Where does the string "cells" appear in the records? Copy each line that holds it.

(Records for the task)

------------------------------------------------

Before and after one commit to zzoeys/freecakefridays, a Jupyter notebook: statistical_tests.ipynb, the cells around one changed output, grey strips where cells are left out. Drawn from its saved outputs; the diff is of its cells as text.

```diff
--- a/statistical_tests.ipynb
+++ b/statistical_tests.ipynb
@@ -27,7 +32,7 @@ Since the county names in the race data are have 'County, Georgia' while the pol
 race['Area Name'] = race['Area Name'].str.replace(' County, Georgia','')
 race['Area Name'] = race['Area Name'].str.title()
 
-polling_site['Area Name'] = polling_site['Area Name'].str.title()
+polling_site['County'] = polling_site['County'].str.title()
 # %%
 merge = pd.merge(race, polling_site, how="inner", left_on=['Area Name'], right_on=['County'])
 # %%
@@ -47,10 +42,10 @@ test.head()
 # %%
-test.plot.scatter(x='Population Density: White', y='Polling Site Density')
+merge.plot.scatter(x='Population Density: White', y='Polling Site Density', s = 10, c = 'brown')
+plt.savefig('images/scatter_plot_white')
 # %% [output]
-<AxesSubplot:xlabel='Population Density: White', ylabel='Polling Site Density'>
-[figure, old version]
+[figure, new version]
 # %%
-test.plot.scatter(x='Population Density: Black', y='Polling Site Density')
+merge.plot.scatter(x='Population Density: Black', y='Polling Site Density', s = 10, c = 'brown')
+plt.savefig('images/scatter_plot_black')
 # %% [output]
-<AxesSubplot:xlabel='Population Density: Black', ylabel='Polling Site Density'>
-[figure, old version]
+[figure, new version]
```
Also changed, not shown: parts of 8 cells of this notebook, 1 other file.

------------------------------------------------

(Output for this task)
Before and after one commit to zzoeys/freecakefridays, a Jupyter notebook: statistical_tests.ipynb, the cells around one changed output, grey strips where cells are left out. Drawn from its saved outputs; the diff is of its cells as text.
Also changed, not shown: parts of 8 cells of this notebook, 1 other file.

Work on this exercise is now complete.